The Northern Chumash people live on the magical land that is called San Luis Obispo County. The Chumash are the First Peoples of this land and have thrived as a maritime culture along this coastline enjoying its magnificent beauty. The Chumash are still a vibrant community, practicing their heritage and culture today.
To Save Nature, We Must Protect 30 Percent of U.S. Ocean
Yesterday, the House Natural Resource Committeeheard from ocean experts that ocean based climate solutions including protecting 30% of the US ocean by 2030 are a critical part of combating our climate crisis. Creating and expanding marine protected areas in the ocean will also benefitfisheries, safeguard biodiversity, and make ecosystems more resilient to climate change. Continue reading “Protect Ocean”
When and where we dive with Nautilus has been a moving target this past week with equipment failures and bad weather conditions (wind and swell). We’ve be hiding in the lee of Channel Islands and just completed two dives over the past two days. A week sooner than anticipated – we all rallied and Lizzie Duncan pulled it off. We saw tons of sponges and corals and made numerous collections. Continue reading “Nautilus”
Carbajal, Feinstein Applaud NOAA Decision to Keep Chumash Heritage National Marine Sanctuary on Nomination List
Washington, D.C. – Congressman Salud Carbajal and Senator Feinstein applauded National Oceanic and Atmospheric Administration (NOAA) on their recent decision to keep the Chumash Heritage National Marine Sanctuary on the nomination list for designation as a marine sanctuary. Continue reading “Carbajal_Feinstein_Applaud”
The Northern Chumash Tribal Council (NCTC) and the Indigenous Communities around the world are working to provide solutions to assist Grandmother Oceans in the ever expanding troubling challenges that we face today. NCTC would like to thank you (Mr. Douros,) and the National Oceanic and Atmospheric Administration (NOAA) for giving us the indigenous community the opportunity to offer our perspectives for the long life of Grandmother Oceans, current perspectives that make the Chumash Heritage National Marine Sanctuary even more important today.
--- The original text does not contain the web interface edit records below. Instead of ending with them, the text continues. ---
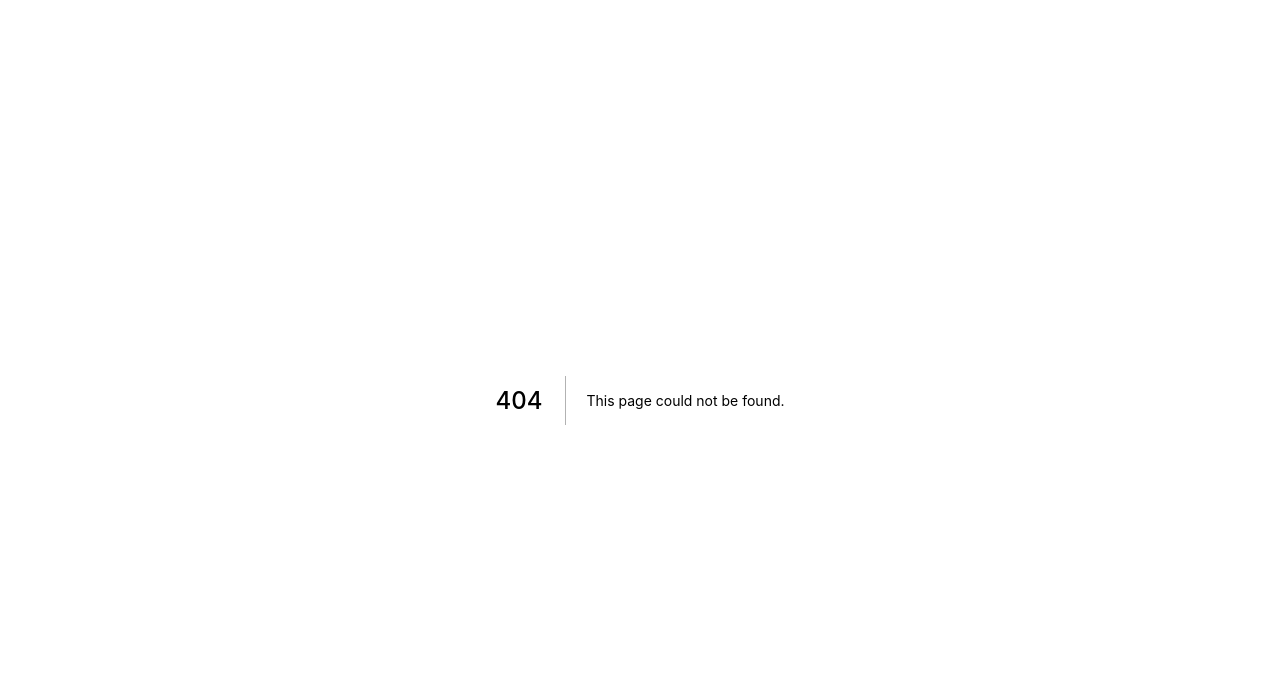
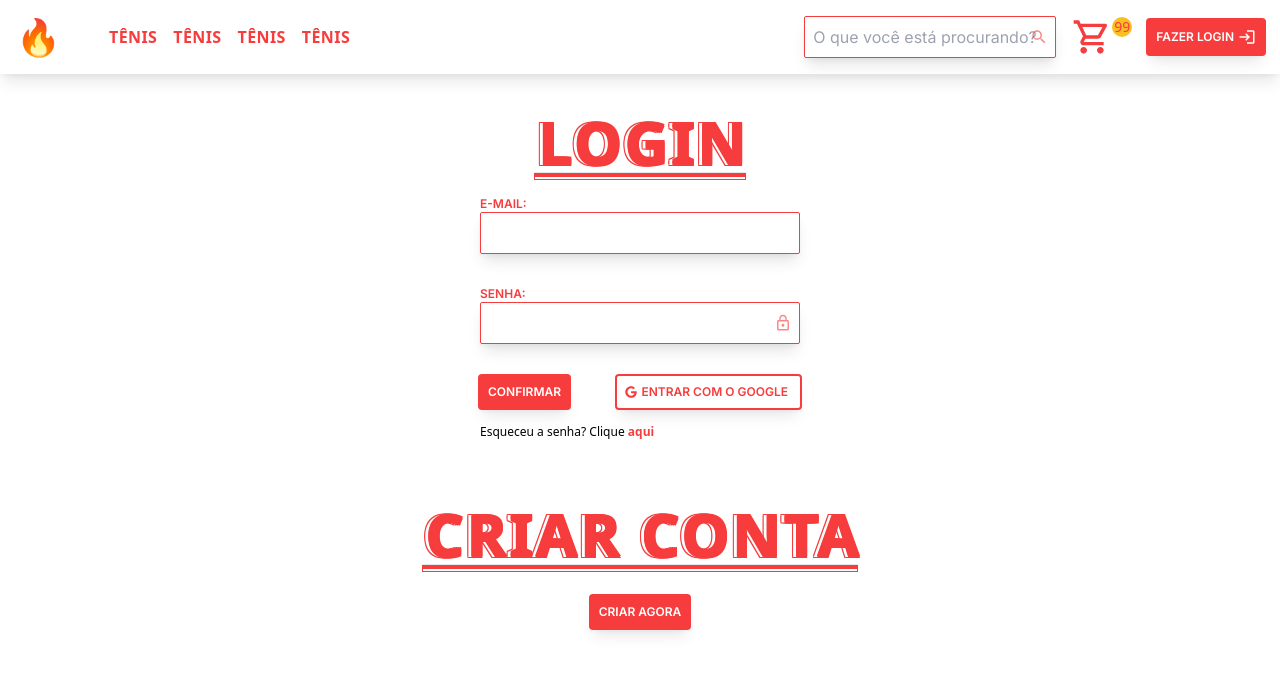
Before and after one commit to thallesgalv/fireshoes, a Next.js app: page /login in a window 1280 px wide. Before the commit this address had no page. Shown: the top 674 px of the page. Built offline with nearby package versions, Linux system fonts and the light colour scheme.

Commit message:
release/0.0.02

```diff
--- a/package.json
+++ b/package.json
@@ -1,6 +1,6 @@
 {
   "name": "fireshoes",
-  "version": "0.0.01",
+  "version": "0.0.02",
   "private": true,
   "scripts": {
     "dev": "next dev",
--- /dev/null
+++ b/src/components/Header.tsx
@@ -0,0 +1,112 @@
+import Input from '../components/Input'
+import Button from '../components/Button'
+import {
+  MdLogin,
+  MdOutlineShoppingCart,
+  MdSearch,
+  MdMenu,
+  MdClose
+} from 'react-icons/md'
+import Link from 'next/link'
+import { useState } from 'react'
+import useMedia from '../hooks/useMedia'
+
+function Header() {
+  const [menuActive, setMenuActive] = useState(false)
+  const isMobile = useMedia('(max-width: 768px)')
+
+  function handleMenu() {
+    isMobile && setMenuActive(!menuActive)
+  }
+
+  return (
+    <header className="shadow-lg fixed w-full bg-white">
+      <nav
+        className="
+          container m-auto
+          flex justify-between
+          py-4
+          px-4 2xl:px-0
+      "
+      >
+        <div
+          className="lg:hidden text-primary text-4xl cursor-pointer"
+          onClick={handleMenu}
+        >
+          {menuActive ? <MdClose /> : <MdMenu />}
+        </div>
+        <div className="flex justify-center items-center">
+          <Link href="/">
+            <a className="text-4xl" onClick={handleMenu}>
+              🔥
+            </a>
+          </Link>
+
+          <ul
+            className={`
+            ${
+              menuActive &&
+              'flex absolute top-16 left-0 h-screen w-screen gap-8 flex-col items-center pt-24 text-4xl bg-white'
+            }
+            ${menuActive || 'hidden'}
+            lg:flex gap-4
+            lg:ml-12
+          text-primary uppercase font-semibold tracking-wide
+            `}
+          >
+            <li>
+              <Link href="/">
+                <a onClick={handleMenu}>Tênis</a>
+              </Link>
+            </li>
+            <li>
+              <Link href="/">
+                <a onClick={handleMenu}>Tênis</a>
+              </Link>
+            </li>
+            <li>
+              <Link href="/">
+                <a onClick={handleMenu}>Tênis</a>
+              </Link>
+            </li>
+            <li>
+              <Link href="/">
+                <a onClick={handleMenu}>Tênis</a>
+              </Link>
+            </li>
+            <li className="md:hidden">
+              <Link href="login">
+                <div>
+                  <Button primary text={`Fazer Login`} icon={<MdLogin />} />
+                </div>
+              </Link>
+            </li>
+          </ul>
+        </div>
+        <div className="flex justify-center items-center gap-4">
+          <div className=" hidden md:block">
+            <Input
+              placeholder="O que você está procurando?"
+              icon={<MdSearch />}
+            />
+          </div>
+          <div className="flex text-primary cursor-pointer">
+            <MdOutlineShoppingCart size={40} />
+            <span className="rounded-full h-5 w-5 flex justify-center items-center bg-yellow-400 text-sm overflow-hidden">
+              99
+            </span>
+          </div>
+          <div className="hidden md:block">
+            <Link href="login">
+              <div>
+                <Button primary text={`Fazer Login`} icon={<MdLogin />} />
+              </div>
+            </Link>
+          </div>
+        </div>
+      </nav>
+    </header>
+  )
+}
+
+export default Header
--- /dev/null
+++ b/src/components/Heading.tsx
@@ -0,0 +1,31 @@
+import { ReactNode } from 'react'
+
+interface HeadingProps {
+  text: string
+  center?: boolean
+}
+
+function Heading({ text, center }: HeadingProps) {
+  return (
+    <>
+      <h1
+        className={`
+        uppercase text-white font-semibold tracking-wider
+        sm:text-6xl text-5xl
+        w-max relative my-4
+        ${center && 'm-auto'}`}
+        style={{
+          textShadow:
+            '-1px -1px 0 #F63C3C, 1px -1px 0 #F63c3c, -1px 1px 0 #f63c3c, 1px 1px 0 #f63c3c'
+        }}
+      >
+        {text}
+        <div className="absolute top-0 text-primary left-1 w-max">{text}</div>
+        <hr className="w-100 h-1 bg-primary"></hr>
+        <hr className="w-100 h-1  border border-primary"></hr>
+      </h1>
+    </>
+  )
+}
+
+export default Heading
--- a/src/components/Input.tsx
+++ b/src/components/Input.tsx
@@ -3,6 +3,7 @@ interface InputProps extends React.InputHTMLAttributes<HTMLInputElement> {
   value?: string
   icon?: any
   validationMessage?: string
+  widthFull?: boolean
 }
 
 function Input({
@@ -14,7 +15,8 @@ function Input({
   onChange,
   icon,
   id,
-  validationMessage
+  validationMessage,
+  widthFull
 }: InputProps) {
   return (
     <>
@@ -23,7 +25,7 @@ function Input({
         className="text-primary font-primary font-semibold uppercase text-xs cursor-pointer"
       >
         {text}
-        <div className="flex items-center">
+        <div className="flex items-center relative">
           <input
             type={type}
             value={value}
@@ -31,21 +33,26 @@ function Input({
             placeholder={placeholder}
             required={required}
             id={id}
-            className="
+            className={`
               font-primary text-primary text-base
               rounded-sm shadow-lg
               p-2
-        block
+              block border border-primary
               focus:outline-none focus:ring-2 focus:ring-primary focus:border-transparent focus:p-1
               placeholder-text-xs
-        "
+              ${widthFull && 'w-full'}
+            `}
           />
-          <span className="text-lg relative right-6 opacity-60">{icon}</span>
+          <span className="text-lg absolute right-2 opacity-60 z-10">
+            {icon}
+          </span>
         </div>
       </label>
+      {validationMessage && (
         <span className="text-primary text-sm relative top-2">
           {validationMessage}
         </span>
+      )}
     </>
   )
 }
--- /dev/null
+++ b/src/components/Main.tsx
@@ -0,0 +1,11 @@
+import { ReactNode } from 'react'
+
+interface MainProps {
+  children: ReactNode
+}
+
+function Main({ children }: MainProps) {
+  return <main className="container m-auto pt-24 ">{children}</main>
+}
+
+export default Main
--- /dev/null
+++ b/src/hooks/useMedia.ts
@@ -0,0 +1,21 @@
+import { useState, useEffect } from 'react'
+
+function useMedia(param: string) {
+  const [isMobile, setIsMobile] = useState(true)
+
+  useEffect(() => {
+    function checkForMobile() {
+      setIsMobile(window.matchMedia(param).matches)
+    }
+
+    checkForMobile()
+
+    window.addEventListener('resize', checkForMobile)
+
+    return () => window.removeEventListener('resize', checkForMobile)
+  }, [])
+
+  return isMobile
+}
+
+export default useMedia
--- a/src/pages/index.tsx
+++ b/src/pages/index.tsx
@@ -1,16 +1,22 @@
 import type { NextPage } from 'next'
 import Head from 'next/head'
-import Home from './comps'
+import Header from '../components/Header'
+import Heading from '../components/Heading'
+import Main from '../components/Main'
 
 const Index: NextPage = () => {
   return (
     <>
       <Head>
-        <title>Create Next App</title>
+        <title>Fireshoes 🔥</title>
         <meta name="description" content="Generated by create next app" />
         <link rel="icon" href="/favicon.ico" />
       </Head>
-      <Home />
+      <Header />
+      <Main>
+        <Heading text="Home" />
+        <p>Essa é a home</p>
+      </Main>
     </>
   )
 }
--- /dev/null
+++ b/src/pages/login.tsx
@@ -0,0 +1,57 @@
+import type { NextPage } from 'next'
+import Head from 'next/head'
+import Header from '../components/Header'
+import Heading from '../components/Heading'
+import Input from '../components/Input'
+import Button from '../components/Button'
+import Main from '../components/Main'
+import { MdLockOutline } from 'react-icons/md'
+
+const Login: NextPage = () => {
+  return (
+    <>
+      <Head>
+        <title>Fireshoes 🔥 | Login</title>
+        <meta name="description" content="Generated by create next app" />
+        <link rel="icon" href="/favicon.ico" />
+      </Head>
+      <Header />
+      <Main>
+        <section>
+          <Heading text="Login" center />
+          <form
+            className="m-auto flex flex-col gap-8"
+            style={{ width: 'calc(min(90%, 20rem))' }}
+          >
+            <Input text="E-mail:" type="email" id="loginEmail" widthFull />
+            <Input
+              text="Senha:"
+              type="password"
+              id="loginPassword"
+              icon={<MdLockOutline />}
+              widthFull
+            />
+            <div className="flex justify-between flex-wrap">
+              <Button primary text="Confirmar" />
+              <Button secondary text="Entrar com o Google" google />
+              <p className="flex-grow mt-4 text-xs">
+                Esqueceu a senha? Clique{' '}
+                <span className="text-primary font-semibold cursor-pointer">
+                  aqui
+                </span>
+              </p>
+            </div>
+          </form>
+        </section>
+        <section className="mt-16">
+          <Heading text="Criar Conta" center />
+          <div className="flex justify-center w-full mt-6">
+            <Button primary text="Criar agora" />
+          </div>
+        </section>
+      </Main>
+    </>
+  )
+}
+
+export default Login
```
Also changed, not shown: src/pages/comps.tsx (+3 -4 lines). Lines whose indentation alone changed are shown as unchanged.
Washington—Senator Dianne Feinstein (D-Calif.) today called on Commerce Secretary Ross to accelerate the designation of the proposed Chumash Heritage National Marine Sanctuary in an effort to combat rising carbon levels in the oceans.
“California’s waters are rising in acidity at twice the global average, threatening marine life and contributing to a growing number of costly fishery disasters,” Feinstein wrote to Secretary Ross. “In addition to creating 600 new jobs, designating the proposed ‘Chumash Heritage National Marine Sanctuary’ would protect sacred sites of the Chumash people, major animal migratory routes, and kelp habitat.”